Your objective:
Below are some entries. Copy each line that holds the string "values".

Input records:
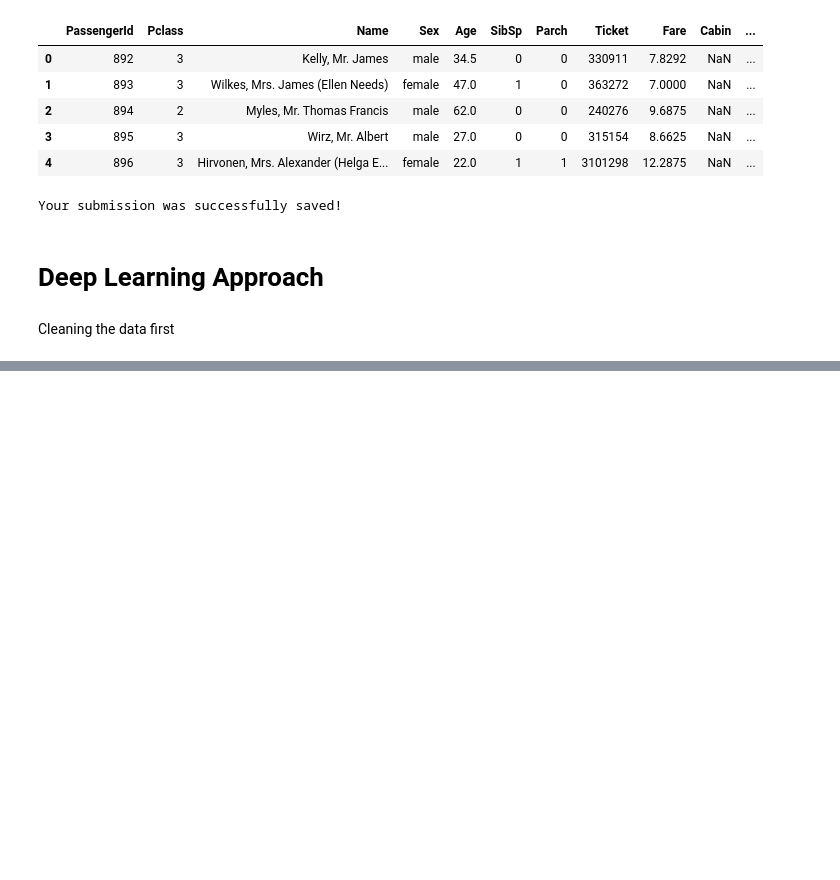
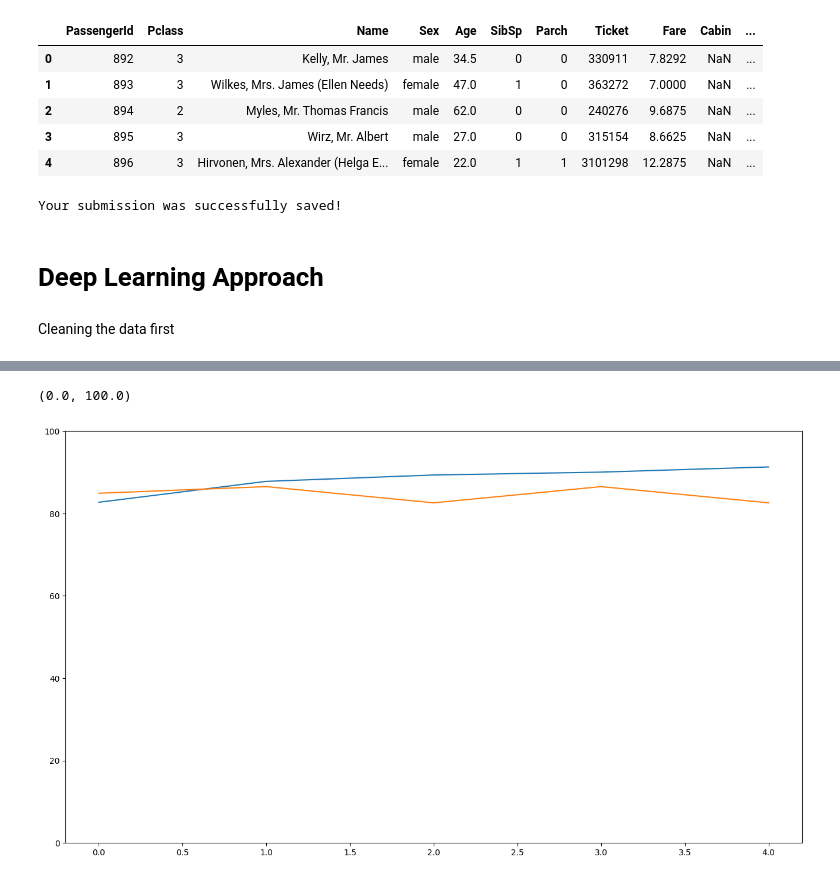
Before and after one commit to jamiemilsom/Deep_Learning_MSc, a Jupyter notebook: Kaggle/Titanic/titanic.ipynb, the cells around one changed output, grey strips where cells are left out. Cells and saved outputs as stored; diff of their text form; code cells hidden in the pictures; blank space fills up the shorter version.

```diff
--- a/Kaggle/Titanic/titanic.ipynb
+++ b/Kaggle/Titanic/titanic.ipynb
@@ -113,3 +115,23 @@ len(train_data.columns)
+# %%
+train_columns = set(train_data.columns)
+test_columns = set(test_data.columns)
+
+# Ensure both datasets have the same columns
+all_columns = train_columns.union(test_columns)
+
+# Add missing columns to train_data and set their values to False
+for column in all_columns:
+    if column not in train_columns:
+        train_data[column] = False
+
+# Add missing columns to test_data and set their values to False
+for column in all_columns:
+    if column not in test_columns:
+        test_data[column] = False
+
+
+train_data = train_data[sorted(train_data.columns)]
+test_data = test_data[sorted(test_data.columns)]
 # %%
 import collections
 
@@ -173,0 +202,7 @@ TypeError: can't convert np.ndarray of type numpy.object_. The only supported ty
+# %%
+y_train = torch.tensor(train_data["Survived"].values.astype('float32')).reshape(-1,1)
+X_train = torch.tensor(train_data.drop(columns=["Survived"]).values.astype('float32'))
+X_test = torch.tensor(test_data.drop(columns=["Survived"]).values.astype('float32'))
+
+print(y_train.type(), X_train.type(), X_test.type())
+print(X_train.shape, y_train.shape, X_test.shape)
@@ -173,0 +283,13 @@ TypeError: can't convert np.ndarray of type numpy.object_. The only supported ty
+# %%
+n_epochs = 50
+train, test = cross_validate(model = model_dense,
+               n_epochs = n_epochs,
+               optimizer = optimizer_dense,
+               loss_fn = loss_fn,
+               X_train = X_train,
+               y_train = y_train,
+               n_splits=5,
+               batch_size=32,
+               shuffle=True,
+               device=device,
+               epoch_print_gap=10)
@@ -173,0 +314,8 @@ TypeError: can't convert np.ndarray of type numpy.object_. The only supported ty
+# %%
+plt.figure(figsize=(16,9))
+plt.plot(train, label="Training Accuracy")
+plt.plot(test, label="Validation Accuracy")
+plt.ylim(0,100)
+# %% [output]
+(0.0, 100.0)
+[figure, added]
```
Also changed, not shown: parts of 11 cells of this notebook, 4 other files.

==

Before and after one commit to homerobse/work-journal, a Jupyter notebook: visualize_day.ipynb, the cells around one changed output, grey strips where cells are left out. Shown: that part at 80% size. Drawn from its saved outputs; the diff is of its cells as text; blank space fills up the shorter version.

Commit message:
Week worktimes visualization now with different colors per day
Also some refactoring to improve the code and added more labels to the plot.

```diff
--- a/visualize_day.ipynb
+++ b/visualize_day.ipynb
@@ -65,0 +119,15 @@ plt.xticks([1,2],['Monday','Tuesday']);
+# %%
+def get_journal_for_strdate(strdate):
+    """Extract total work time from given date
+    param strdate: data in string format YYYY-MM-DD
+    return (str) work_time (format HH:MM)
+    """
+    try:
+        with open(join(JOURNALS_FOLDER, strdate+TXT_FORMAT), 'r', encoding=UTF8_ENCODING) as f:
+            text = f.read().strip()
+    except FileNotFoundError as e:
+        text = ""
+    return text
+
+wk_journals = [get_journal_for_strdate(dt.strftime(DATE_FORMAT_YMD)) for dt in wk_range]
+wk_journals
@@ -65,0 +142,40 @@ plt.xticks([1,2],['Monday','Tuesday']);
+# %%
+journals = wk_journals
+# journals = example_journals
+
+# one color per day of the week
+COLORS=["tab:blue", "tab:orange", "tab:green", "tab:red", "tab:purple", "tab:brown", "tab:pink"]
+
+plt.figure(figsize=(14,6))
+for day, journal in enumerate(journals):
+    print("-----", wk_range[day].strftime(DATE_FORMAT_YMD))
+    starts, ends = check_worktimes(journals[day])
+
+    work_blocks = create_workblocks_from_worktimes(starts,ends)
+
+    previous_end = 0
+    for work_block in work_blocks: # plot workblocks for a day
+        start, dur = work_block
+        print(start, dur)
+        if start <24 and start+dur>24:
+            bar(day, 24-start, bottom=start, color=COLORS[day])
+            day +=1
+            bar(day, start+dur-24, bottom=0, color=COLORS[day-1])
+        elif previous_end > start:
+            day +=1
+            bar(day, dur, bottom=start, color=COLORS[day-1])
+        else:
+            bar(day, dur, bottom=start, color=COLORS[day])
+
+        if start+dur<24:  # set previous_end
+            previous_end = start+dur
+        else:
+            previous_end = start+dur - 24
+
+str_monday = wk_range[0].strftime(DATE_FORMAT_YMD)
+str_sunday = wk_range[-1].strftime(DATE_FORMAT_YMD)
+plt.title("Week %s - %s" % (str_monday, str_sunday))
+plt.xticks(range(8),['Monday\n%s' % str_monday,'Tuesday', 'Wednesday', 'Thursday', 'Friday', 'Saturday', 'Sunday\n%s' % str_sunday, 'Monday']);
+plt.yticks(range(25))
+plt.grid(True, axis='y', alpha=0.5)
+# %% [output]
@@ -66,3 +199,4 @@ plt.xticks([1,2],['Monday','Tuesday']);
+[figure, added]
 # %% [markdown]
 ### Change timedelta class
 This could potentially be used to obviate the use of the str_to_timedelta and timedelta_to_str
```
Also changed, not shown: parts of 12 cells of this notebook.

Your solution:
+# Add missing columns to train_data and set their values to False
+# Add missing columns to test_data and set their values to False
+y_train = torch.tensor(train_data["Survived"].values.astype('float32')).reshape(-1,1)
+X_train = torch.tensor(train_data.drop(columns=["Survived"]).values.astype('float32'))
+X_test = torch.tensor(test_data.drop(columns=["Survived"]).values.astype('float32'))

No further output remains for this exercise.